──────── Input material ────────
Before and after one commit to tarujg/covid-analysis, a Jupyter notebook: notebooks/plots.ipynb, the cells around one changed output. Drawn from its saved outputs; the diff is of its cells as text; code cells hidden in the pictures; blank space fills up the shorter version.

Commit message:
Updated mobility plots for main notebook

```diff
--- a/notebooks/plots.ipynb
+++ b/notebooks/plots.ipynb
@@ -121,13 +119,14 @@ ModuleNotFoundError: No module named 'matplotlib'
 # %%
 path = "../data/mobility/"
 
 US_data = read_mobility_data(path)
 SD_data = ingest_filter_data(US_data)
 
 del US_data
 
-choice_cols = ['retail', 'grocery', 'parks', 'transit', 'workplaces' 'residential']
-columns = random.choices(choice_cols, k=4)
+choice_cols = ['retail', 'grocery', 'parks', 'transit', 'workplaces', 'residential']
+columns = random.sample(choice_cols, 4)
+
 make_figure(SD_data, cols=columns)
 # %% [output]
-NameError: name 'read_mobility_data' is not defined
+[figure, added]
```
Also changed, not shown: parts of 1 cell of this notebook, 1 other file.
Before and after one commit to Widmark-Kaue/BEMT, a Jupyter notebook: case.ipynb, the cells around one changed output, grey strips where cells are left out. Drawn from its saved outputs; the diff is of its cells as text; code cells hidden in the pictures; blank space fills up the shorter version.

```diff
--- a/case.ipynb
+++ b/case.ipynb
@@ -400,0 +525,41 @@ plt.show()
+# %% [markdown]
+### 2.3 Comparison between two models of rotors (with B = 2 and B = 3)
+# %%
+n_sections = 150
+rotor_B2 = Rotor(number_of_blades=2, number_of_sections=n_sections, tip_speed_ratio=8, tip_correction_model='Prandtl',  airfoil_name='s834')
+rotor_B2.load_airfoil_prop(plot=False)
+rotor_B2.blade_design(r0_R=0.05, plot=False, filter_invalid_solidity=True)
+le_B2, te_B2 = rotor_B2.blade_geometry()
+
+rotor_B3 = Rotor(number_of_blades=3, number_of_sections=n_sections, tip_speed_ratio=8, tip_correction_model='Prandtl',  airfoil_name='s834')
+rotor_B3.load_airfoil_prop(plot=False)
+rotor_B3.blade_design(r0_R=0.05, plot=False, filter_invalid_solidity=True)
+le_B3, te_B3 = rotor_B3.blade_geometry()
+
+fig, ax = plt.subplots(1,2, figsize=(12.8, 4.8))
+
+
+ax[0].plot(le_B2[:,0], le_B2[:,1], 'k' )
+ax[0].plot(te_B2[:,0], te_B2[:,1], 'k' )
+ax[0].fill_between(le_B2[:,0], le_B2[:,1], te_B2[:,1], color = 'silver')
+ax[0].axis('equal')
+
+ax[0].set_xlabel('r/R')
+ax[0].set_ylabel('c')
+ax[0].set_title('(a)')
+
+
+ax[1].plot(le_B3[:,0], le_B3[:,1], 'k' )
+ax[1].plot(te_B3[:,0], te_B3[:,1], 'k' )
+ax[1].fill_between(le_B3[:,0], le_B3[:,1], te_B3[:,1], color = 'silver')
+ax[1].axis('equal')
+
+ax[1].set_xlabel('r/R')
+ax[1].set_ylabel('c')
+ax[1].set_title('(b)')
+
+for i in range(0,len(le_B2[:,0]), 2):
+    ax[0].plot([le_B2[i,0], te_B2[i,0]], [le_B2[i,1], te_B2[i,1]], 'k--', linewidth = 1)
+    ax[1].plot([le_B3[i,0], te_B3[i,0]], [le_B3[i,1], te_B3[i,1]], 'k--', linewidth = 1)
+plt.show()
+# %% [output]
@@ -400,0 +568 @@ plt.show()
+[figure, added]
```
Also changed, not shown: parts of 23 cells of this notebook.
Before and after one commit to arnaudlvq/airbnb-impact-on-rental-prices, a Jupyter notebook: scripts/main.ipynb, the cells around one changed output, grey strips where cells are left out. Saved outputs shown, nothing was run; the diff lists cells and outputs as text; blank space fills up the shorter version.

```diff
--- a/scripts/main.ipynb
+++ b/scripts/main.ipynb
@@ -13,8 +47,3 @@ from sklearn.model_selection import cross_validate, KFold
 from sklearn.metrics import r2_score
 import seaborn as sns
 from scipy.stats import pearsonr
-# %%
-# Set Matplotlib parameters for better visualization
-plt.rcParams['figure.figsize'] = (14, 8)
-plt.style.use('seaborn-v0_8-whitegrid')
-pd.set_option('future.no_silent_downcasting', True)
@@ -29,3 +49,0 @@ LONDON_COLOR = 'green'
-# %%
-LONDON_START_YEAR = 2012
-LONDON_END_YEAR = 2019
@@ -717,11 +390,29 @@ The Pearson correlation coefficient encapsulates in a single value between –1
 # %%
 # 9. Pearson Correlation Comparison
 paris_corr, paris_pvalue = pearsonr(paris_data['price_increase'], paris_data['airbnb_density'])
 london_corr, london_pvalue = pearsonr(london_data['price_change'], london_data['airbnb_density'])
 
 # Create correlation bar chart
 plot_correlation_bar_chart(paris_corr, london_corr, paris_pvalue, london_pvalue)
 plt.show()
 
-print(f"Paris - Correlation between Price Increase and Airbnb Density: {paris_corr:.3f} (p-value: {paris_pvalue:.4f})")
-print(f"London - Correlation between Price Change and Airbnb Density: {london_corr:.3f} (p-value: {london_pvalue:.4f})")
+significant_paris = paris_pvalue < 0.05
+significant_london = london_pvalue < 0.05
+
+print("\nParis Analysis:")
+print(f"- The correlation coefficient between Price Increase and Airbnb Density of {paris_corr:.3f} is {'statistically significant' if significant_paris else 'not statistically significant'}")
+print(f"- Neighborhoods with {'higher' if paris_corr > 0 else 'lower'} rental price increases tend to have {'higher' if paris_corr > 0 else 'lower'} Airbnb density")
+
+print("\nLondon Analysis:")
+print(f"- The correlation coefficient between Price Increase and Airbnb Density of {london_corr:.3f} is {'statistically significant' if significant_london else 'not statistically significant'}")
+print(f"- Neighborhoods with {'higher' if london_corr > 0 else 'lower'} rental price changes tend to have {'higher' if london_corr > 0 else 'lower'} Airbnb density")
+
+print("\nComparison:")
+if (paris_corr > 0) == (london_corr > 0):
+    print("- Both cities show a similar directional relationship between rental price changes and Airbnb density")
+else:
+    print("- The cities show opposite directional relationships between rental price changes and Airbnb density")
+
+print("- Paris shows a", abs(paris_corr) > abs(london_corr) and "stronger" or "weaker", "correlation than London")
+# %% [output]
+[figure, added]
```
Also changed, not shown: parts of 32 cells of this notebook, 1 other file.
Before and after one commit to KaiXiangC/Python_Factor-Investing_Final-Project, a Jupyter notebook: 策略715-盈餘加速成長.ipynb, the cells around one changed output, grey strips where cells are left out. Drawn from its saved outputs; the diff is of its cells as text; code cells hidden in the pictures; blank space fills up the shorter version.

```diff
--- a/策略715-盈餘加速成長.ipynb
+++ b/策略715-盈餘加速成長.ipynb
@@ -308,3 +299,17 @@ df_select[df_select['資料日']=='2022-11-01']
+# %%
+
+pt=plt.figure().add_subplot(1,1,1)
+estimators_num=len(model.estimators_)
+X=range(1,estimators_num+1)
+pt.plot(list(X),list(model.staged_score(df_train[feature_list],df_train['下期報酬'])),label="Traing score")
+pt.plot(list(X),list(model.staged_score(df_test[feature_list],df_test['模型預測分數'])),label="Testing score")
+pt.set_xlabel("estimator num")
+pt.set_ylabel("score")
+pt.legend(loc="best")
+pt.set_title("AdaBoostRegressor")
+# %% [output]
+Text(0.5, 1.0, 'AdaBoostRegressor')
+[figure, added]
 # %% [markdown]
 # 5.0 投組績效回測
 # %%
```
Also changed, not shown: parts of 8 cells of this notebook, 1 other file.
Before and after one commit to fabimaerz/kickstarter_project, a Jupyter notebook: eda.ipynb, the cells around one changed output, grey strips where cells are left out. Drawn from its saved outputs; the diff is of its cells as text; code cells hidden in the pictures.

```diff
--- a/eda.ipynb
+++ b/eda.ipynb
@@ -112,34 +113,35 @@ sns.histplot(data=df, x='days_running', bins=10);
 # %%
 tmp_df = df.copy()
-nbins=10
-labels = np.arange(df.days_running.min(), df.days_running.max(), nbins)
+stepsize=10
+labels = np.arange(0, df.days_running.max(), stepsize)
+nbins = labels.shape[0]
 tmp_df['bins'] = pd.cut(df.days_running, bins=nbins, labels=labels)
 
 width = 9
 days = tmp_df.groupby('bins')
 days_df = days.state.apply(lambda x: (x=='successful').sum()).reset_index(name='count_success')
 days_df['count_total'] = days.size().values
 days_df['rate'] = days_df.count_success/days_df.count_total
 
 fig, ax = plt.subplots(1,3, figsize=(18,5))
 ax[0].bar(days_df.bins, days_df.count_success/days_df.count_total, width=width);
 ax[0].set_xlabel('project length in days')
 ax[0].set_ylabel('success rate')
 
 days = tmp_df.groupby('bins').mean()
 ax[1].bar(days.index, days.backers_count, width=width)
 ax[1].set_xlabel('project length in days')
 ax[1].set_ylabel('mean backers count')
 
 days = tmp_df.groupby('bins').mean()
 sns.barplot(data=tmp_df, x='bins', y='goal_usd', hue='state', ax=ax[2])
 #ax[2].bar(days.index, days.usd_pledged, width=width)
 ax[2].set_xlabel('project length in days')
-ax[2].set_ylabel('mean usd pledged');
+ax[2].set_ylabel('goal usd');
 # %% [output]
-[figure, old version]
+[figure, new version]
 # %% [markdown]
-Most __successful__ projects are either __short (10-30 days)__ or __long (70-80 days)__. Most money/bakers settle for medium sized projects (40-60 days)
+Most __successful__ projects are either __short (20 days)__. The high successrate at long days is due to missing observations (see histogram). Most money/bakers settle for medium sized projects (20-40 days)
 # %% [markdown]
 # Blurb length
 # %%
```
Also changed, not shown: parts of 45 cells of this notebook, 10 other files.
────────
▸ **What is expected**:
Copy every line of the listing that contains the word "shown".

▸ **Reply to the exercise**:
Also changed, not shown: parts of 1 cell of this notebook, 1 other file.
Also changed, not shown: parts of 23 cells of this notebook.
Before and after one commit to arnaudlvq/airbnb-impact-on-rental-prices, a Jupyter notebook: scripts/main.ipynb, the cells around one changed output, grey strips where cells are left out. Saved outputs shown, nothing was run; the diff lists cells and outputs as text; blank space fills up the shorter version.
Also changed, not shown: parts of 32 cells of this notebook, 1 other file.
Also changed, not shown: parts of 8 cells of this notebook, 1 other file.
Also changed, not shown: parts of 45 cells of this notebook, 10 other files.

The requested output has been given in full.